I've been in Hanoi about twenty-four hours now & am mostly recovered from the flight, except for a slightly stiff neck from all that sitting while sleeping. Driving in from the airport yesterday, I was struck by how ordinary it seemed to me. I've now made that drive a dozen times or so & though the driver--you didn't think I was driving did you?--was still weaving in & out of traffic & horns were blaring & buses belching & . motorbikes merging from every direction, it all felt pretty normal. Not that I'm jaded, but Vietnam no longer feels exotic to me. Even an historically informed & culturally sensitive Western intellectual--& I'm not necessarily claiming those attributes--cannot help feeling a sense of pleasurable cultural disorientation on first coming to Vietnam. The place is different. It looks different. It smells different. People behave differently. Nothing wrong, I think, with noticing & even enjoying the differences; but one probably should not let the differences define the place, even to celebrate them. Exoticism chooses a few such differences & aestheticizes them; inevitably, this involves a form of condescension. On a trip several years ago, it struck me that I ought to do the Vietnamese the favor of letting them irritate me, when appropriate. That was a first step away from treating the places as an exotic outpost from my own middle class American life. Yesterday, it just felt normal to be here, an interesting & pleasing part of my life & this morning, jet-lagged, I walked around the city with a big smile plastered on my face because this is a place I really love. More than just about any place on the planet except my tiny little patch of riverfront back in rural New York. Why? It makes sense to me--not that I'm claiming any profound insights into the national character or anything. It's just that I've spent enough time walking around Hanoi that I know where I am most of the time. This city is alive. It has been a long time since I'v read Jane Jacobs' The Economy of Cities, but I remember that she emphasized the importance of many cross-streets & short blocks in American cities; presumably, that can be generalized to cities in other parts of the world as well. Hanoi not only has short blocks with many intersections, the oldest & to my mind most vital part of the city has narrow streets & some alleys that only pedestrians, bicycles, & motorbikes can fit through. There are no right angles in this part of the city, either. When the French came, they build a new part of the city on a Cartesian grid, but the Vietnamese have been chipping away at that arrangement for better than 100 hears, enlivening what must have originally a sterile neighborhood of offices & private villas.
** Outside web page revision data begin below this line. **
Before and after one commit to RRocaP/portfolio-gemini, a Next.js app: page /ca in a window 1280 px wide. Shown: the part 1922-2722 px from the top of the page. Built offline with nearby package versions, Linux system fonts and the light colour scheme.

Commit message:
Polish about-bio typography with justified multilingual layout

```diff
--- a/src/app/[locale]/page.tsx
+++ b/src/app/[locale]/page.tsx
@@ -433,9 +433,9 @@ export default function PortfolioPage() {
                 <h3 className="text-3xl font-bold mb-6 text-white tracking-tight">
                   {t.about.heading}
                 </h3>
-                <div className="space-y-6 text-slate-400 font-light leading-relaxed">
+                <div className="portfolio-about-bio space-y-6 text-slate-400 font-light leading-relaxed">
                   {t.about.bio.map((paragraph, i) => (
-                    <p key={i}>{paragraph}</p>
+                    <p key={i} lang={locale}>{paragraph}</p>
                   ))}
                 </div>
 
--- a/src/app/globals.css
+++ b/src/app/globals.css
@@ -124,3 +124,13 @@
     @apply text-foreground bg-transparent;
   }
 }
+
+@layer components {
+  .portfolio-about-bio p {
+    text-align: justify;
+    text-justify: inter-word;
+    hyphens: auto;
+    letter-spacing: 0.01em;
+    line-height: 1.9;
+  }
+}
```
The French did build wide sidewalks, which the Vietnamese have successfully converted into outdoor living space.This morning, my friend Giang asked me whether I thought much had changed since my last visit. Well, there is the new KFC out toward West Lake & more automobiles, though there are also a lot more traffic lights & people seem to be getting in the habit of (mostly) obeying them, though traffic is still anarchic by Western standards. Giang said she thought there was not so much change in the older parts of the city, where traditional ways are preserved, but that on the outer edges of the city there is a lot more modern development. People who can afford to have moved over to the other side of the Red River where land is cheap and built large houses. I'll be spending a couple of days later in the month with a friend who has done exactly this, so I'll get to see for myself. Of course the surface features of the city will continue to change & while I'm pretty romantic in many respects, I can't insist that the Vietnamese preserve the Hanoi I first knew fifteen years ago for my pleasure. It's their city & however much I have come to feel at home, I'm never going to be Vietnamese--though how I envied the young American I saw this evening sitting on his motorbike and bargaining in fluent Vietnamese with a woman selling fruit from baskets on the sidewalk! Nostalgia for an old, traditional, "authentic" city is another form of exoticism, orientalism. Though Hanoi now feels normal to me, this is the normality of a visitor. Even that American kid remains an outsider. The anthropologist Jean Paul Dumont writes that citizens of a place unconsciously or perhaps half-consciously "stage" their culture for visitors, which is not such a surprising insight, but Dumont pushes his point further by arguing that no matter how many times the visitor goes through the stage curtain or even goes back stage, there is always something further back that remains unrevealed. Perhaps, though, once can eventually become a comfortable sort of stranger in a place. Both from one's own point of view & from that of the people whose city this is. That was the feeling I began to have this morning--that by coming back repeatedly for a decade & a half, by living here for extended periods, by struggling for basic competence in the language, I have learned a little about how to be in this place & this place has learned to accommodate the smiling old guy walking slowly through the rowdy, honking traffic.  

Author: jd

Joseph Duemer is Professor of Literature Emeritus at Clarkson University in northern New York state. His most recent book of poems is Magical Thinking from Ohio State University Press. Since the mid-1990s he has spent a good deal of time in Vietnam, mostly Hanoi. He lives with his wife Carole & five terriers (four Jack Russells & one Patterdale) on the stony bank of the Raquette River in South Colton.